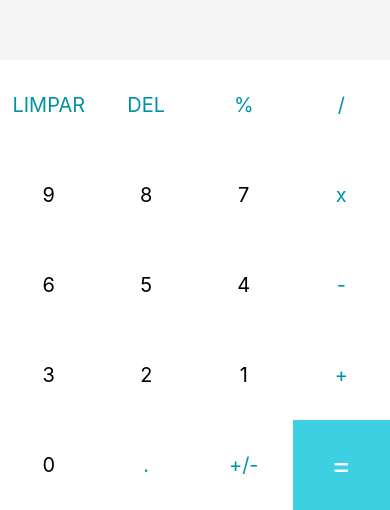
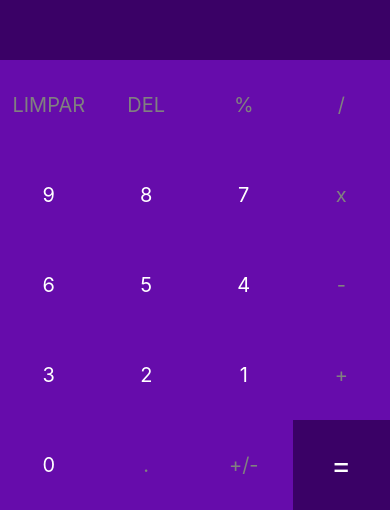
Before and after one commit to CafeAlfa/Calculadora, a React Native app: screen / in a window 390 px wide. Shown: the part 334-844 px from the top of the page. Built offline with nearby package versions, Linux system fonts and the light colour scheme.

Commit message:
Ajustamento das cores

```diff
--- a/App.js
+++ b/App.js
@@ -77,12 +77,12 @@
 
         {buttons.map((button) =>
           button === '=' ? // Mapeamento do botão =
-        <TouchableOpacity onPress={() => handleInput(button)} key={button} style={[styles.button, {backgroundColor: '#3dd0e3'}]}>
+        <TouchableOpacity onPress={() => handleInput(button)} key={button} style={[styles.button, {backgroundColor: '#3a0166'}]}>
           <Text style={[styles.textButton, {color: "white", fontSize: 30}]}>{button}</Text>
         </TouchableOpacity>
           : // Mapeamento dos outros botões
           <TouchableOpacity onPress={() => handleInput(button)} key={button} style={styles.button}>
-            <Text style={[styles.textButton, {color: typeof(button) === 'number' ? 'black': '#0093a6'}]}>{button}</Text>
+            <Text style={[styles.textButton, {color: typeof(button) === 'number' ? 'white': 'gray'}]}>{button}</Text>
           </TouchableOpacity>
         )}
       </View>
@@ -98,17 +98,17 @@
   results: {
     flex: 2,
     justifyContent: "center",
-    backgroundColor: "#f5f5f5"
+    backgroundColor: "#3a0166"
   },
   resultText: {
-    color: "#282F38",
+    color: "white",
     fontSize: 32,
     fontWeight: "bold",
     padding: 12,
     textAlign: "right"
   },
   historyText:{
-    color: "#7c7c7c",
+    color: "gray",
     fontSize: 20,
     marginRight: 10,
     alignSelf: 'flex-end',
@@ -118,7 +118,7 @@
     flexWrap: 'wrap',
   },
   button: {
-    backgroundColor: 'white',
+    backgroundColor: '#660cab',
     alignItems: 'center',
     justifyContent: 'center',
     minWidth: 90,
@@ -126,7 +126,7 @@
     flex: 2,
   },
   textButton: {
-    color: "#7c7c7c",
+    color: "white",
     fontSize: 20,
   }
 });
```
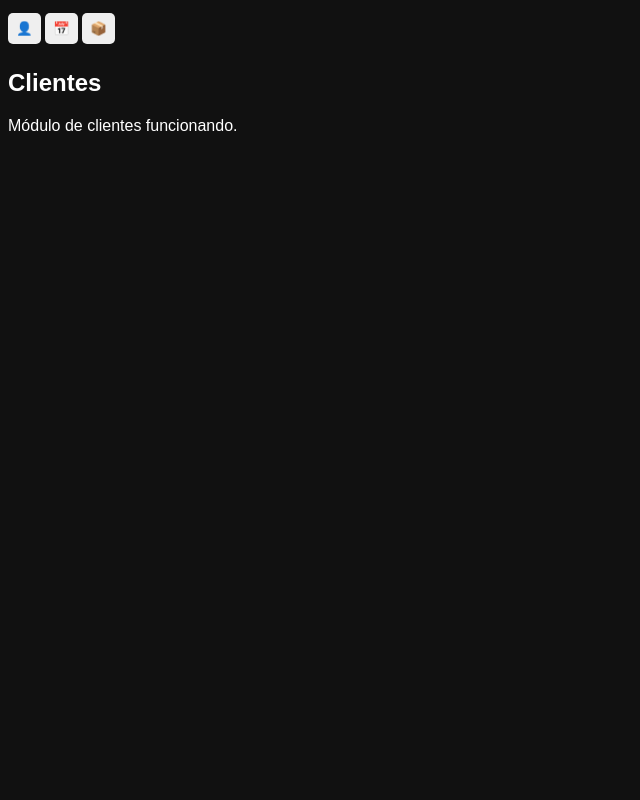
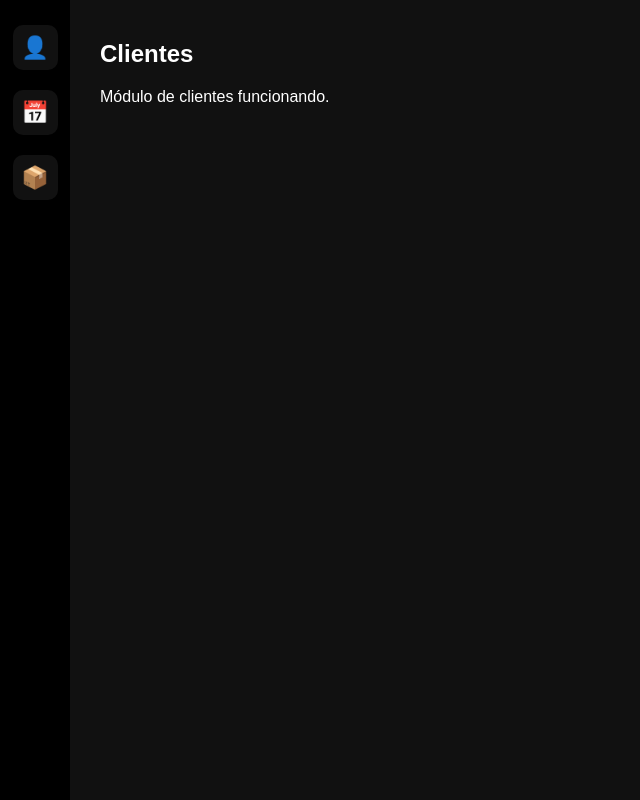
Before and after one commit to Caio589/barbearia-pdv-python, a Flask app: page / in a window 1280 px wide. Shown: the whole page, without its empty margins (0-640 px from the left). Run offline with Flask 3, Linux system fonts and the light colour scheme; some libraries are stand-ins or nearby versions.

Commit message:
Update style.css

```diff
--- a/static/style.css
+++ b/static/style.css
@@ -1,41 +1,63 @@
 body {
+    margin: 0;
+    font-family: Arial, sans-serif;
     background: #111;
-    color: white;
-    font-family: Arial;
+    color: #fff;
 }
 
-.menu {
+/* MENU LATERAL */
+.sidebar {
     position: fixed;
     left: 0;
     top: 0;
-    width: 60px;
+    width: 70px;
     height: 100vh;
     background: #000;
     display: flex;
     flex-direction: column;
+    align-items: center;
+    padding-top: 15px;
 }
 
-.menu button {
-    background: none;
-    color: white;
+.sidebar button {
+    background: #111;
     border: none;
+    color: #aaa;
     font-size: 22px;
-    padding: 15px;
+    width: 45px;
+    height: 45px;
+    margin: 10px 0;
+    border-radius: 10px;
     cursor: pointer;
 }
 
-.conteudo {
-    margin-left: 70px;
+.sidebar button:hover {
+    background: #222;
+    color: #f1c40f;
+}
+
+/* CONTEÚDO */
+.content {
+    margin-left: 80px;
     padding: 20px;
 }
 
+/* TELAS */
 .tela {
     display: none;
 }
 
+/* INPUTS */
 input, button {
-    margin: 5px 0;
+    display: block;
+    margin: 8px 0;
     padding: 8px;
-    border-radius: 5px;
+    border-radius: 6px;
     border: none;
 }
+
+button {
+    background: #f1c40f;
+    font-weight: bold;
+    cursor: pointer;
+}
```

--

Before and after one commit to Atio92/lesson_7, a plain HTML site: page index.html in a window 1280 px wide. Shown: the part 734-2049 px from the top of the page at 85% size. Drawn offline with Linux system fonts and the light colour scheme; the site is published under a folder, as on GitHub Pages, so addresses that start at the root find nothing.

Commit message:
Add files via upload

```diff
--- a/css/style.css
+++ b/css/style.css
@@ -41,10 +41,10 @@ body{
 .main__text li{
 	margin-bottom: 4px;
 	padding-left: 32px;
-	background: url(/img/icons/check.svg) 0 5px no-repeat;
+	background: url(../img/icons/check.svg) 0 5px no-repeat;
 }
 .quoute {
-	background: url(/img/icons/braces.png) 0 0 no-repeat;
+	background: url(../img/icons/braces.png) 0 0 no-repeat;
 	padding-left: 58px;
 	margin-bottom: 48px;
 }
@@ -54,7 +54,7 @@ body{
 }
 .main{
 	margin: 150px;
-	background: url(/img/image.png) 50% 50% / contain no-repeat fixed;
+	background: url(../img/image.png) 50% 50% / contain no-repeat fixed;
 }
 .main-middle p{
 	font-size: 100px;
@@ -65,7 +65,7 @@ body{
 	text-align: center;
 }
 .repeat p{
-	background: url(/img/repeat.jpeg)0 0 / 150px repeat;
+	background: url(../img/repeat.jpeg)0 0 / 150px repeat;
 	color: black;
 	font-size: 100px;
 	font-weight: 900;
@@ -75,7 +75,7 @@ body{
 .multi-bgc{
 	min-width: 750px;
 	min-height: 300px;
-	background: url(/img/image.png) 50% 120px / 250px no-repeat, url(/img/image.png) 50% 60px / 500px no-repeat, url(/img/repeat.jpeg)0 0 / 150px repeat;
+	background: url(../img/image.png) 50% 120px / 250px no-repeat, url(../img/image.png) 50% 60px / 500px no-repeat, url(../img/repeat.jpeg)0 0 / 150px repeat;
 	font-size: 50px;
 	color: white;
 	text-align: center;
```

Work request: Please return a copy of each line in the entries that has the string "center".

Solution below:
     justifyContent: "center",
     alignItems: 'center',
     justifyContent: 'center',
+    align-items: center;
 	text-align: center;
 	text-align: center;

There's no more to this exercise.